The Kyrgyz parliament voted overwhelmingly on Friday to hold presidential elections in July, setting up a showdown between President Kurmanbek Bakiyev and an increasingly vocal opposition.
The parliament approved a proposal to hold elections on July 23, with 80 votes in favour and one abstention.
The vote came one day after the Central Asian state's constitutional court ruled that presidential elections must be held before the end of October, settling a dispute arising from the political turbulence of recent years.
"People should know when the next elections will be held," lawmaker Asilbek Zhenbekov told reporters after the vote.
"When four years have elapsed in the administration of the president and a fifth is beginning and people don't know when elections will be held, it's not normal."
The ambiguity stemmed from a 2007 change to the constitution on the timing of presidential votes. It had been unclear if Bakiyev, who swept to power in a 2005 uprising, should face re-election under the old rules or the new ones.
Bakiyev earlier supported holding elections in 2010, but political experts suspected he had changed his mind, seeing a better chance of winning re-election if the vote were earlier.
Political tensions in the impoverished ex-Soviet republic have surged in recent weeks, following a series of arrests and attacks on journalists, activists and politicians linked to the anti-Bakiyev opposition.
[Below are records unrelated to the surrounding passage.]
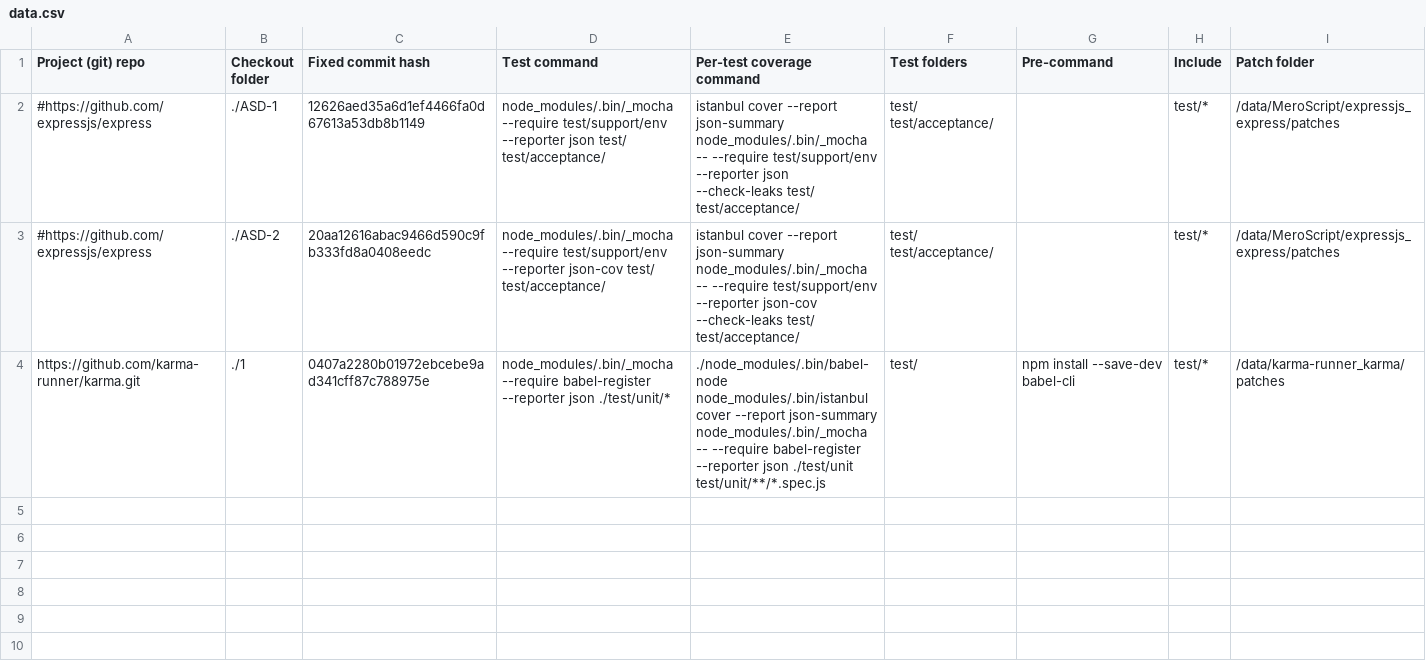
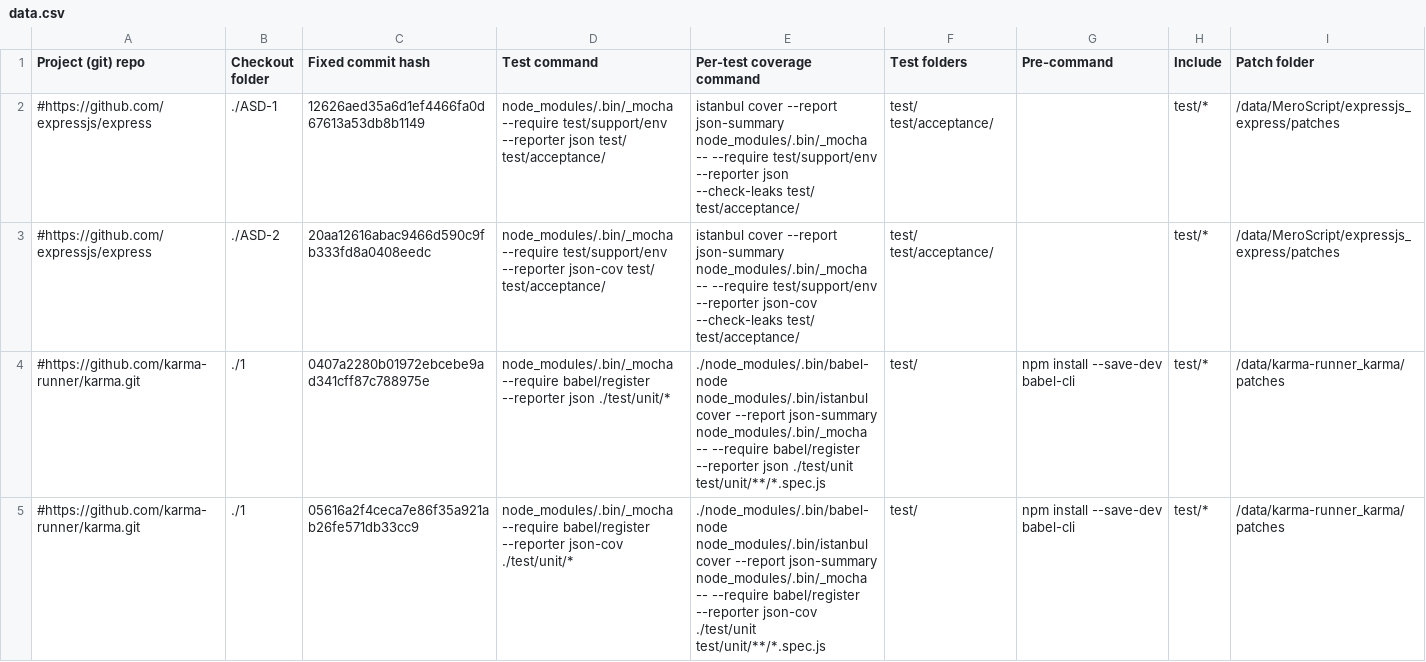
Before and after one commit to bvancsics/JSBugCoverage, a CSV file: data.csv, drawn as a sheet; only a part is shown; the diff covers the shown part only.

Commit message:
Add new data

```diff
--- a/data.csv
+++ b/data.csv
@@ -3,2 +3,3 @@ Project (git) repo;Checkout folder;Fixed commit hash;Test command;Per-test cover
 #https://github.com/expressjs/express;./ASD-2;20aa12616abac9466d590c9fb333fd8a0408eedc;node_modules/.bin/_mocha --require test/support/env --reporter json-cov test/ test/acceptance/;istanbul cover --report json-summary node_modules/.bin/_mocha -- --require test/support/env --reporter json-cov --check-leaks test/ test/acceptance/;test/ test/acceptance/;;test/*;/data/MeroScript/expressjs_express/patches
-https://github.com/karma-runner/karma.git;./1;0407a2280b01972ebcebe9ad341cff87c788975e;node_modules/.bin/_mocha --require babel-register --reporter json ./test/unit/*;./node_modules/.bin/babel-node node_modules/.bin/istanbul cover --report json-summary node_modules/.bin/_mocha -- --require babel-register --reporter json ./test/unit test/unit/**/*.spec.js;test/;npm install --save-dev babel-cli;test/*;/data/karma-runner_karma/patches
+#https://github.com/karma-runner/karma.git;./1;0407a2280b01972ebcebe9ad341cff87c788975e;node_modules/.bin/_mocha --require babel/register --reporter json ./test/unit/*;./node_modules/.bin/babel-node node_modules/.bin/istanbul cover --report json-summary node_modules/.bin/_mocha -- --require babel/register --reporter json ./test/unit test/unit/**/*.spec.js;test/;npm install --save-dev babel-cli;test/*;/data/karma-runner_karma/patches
+#https://github.com/karma-runner/karma.git;./1;05616a2f4ceca7e86f35a921ab26fe571db33cc9;node_modules/.bin/_mocha --require babel/register --reporter json-cov ./test/unit/*;./node_modules/.bin/babel-node node_modules/.bin/istanbul cover --report json-summary node_modules/.bin/_mocha -- --require babel/register --reporter json-cov ./test/unit test/unit/**/*.spec.js;test/;npm install --save-dev babel-cli;test/*;/data/karma-runner_karma/patches
```
Also changed, not shown: 2 added rows elsewhere in this file.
Last month the Kyrgyz parliament, with the president's support, voted to expel a US airbase used to supply Western forces in neighbouring Afghanistan.